**Task description:** A single number is needed: how many lines of the data below contain "high".

**Information shown:**
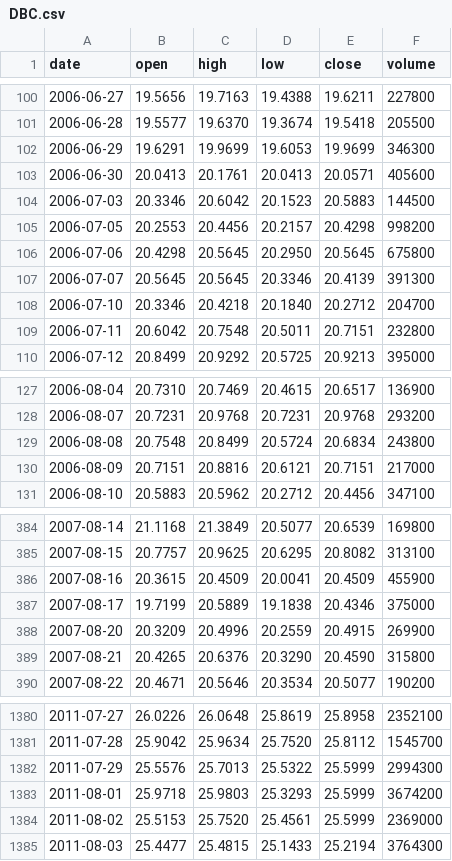
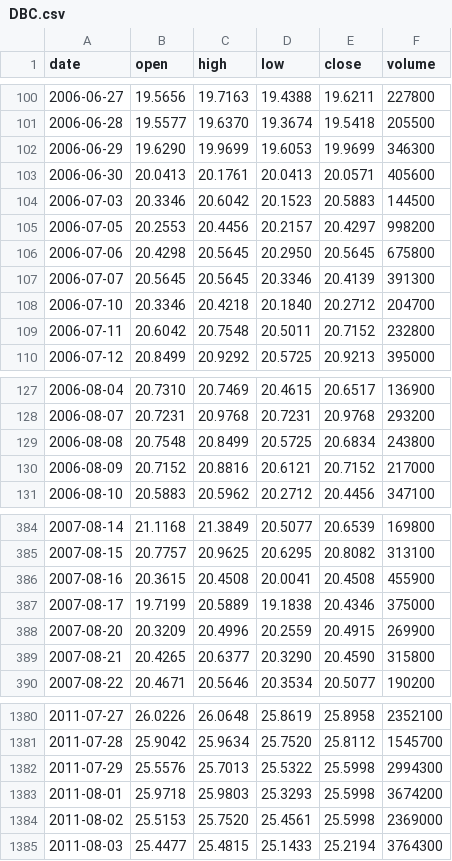
Before and after one commit to Alex-1101/btc-data-collector, a CSV file: data/us/DBC.csv, drawn as a sheet; only a part is shown, gaps mark what is left out; the diff covers the shown part only.

```diff
--- a/data/us/DBC.csv
+++ b/data/us/DBC.csv
@@ -101,6 +101,6 @@ date,open,high,low,close,volume
 2006-06-28,19.5577,19.6370,19.3674,19.5418,205500
-2006-06-29,19.6291,19.9699,19.6053,19.9699,346300
+2006-06-29,19.6290,19.9699,19.6053,19.9699,346300
 2006-06-30,20.0413,20.1761,20.0413,20.0571,405600
 2006-07-03,20.3346,20.6042,20.1523,20.5883,144500
-2006-07-05,20.2553,20.4456,20.2157,20.4298,998200
+2006-07-05,20.2553,20.4456,20.2157,20.4297,998200
 2006-07-06,20.4298,20.5645,20.2950,20.5645,675800
@@ -108,3 +108,3 @@ date,open,high,low,close,volume
 2006-07-10,20.3346,20.4218,20.1840,20.2712,204700
-2006-07-11,20.6042,20.7548,20.5011,20.7151,232800
+2006-07-11,20.6042,20.7548,20.5011,20.7152,232800
 2006-07-12,20.8499,20.9292,20.5725,20.9213,395000
@@ -128,4 +128,4 @@ date,open,high,low,close,volume
 2006-08-07,20.7231,20.9768,20.7231,20.9768,293200
-2006-08-08,20.7548,20.8499,20.5724,20.6834,243800
-2006-08-09,20.7151,20.8816,20.6121,20.7151,217000
+2006-08-08,20.7548,20.8499,20.5725,20.6834,243800
+2006-08-09,20.7152,20.8816,20.6121,20.7152,217000
 2006-08-10,20.5883,20.5962,20.2712,20.4456,347100
@@ -385,6 +385,6 @@ date,open,high,low,close,volume
 2007-08-15,20.7757,20.9625,20.6295,20.8082,313100
-2007-08-16,20.3615,20.4509,20.0041,20.4509,455900
+2007-08-16,20.3615,20.4508,20.0041,20.4508,455900
 2007-08-17,19.7199,20.5889,19.1838,20.4346,375000
 2007-08-20,20.3209,20.4996,20.2559,20.4915,269900
-2007-08-21,20.4265,20.6376,20.3290,20.4590,315800
+2007-08-21,20.4265,20.6377,20.3290,20.4590,315800
 2007-08-22,20.4671,20.5646,20.3534,20.5077,190200
@@ -1381,5 +1381,5 @@ date,open,high,low,close,volume
 2011-07-28,25.9042,25.9634,25.7520,25.8112,1545700
-2011-07-29,25.5576,25.7013,25.5322,25.5999,2994300
-2011-08-01,25.9718,25.9803,25.3293,25.5999,3674200
-2011-08-02,25.5153,25.7520,25.4561,25.5999,2369000
+2011-07-29,25.5576,25.7013,25.5322,25.5998,2994300
+2011-08-01,25.9718,25.9803,25.3293,25.5998,3674200
+2011-08-02,25.5153,25.7520,25.4561,25.5998,2369000
 2011-08-03,25.4477,25.4815,25.1433,25.2194,3764300
```
Also changed, not shown: 161 edited cells elsewhere in this file, data/us/AAPL.csv, data/us/BIL.csv, 36 other files.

**Answer:** 5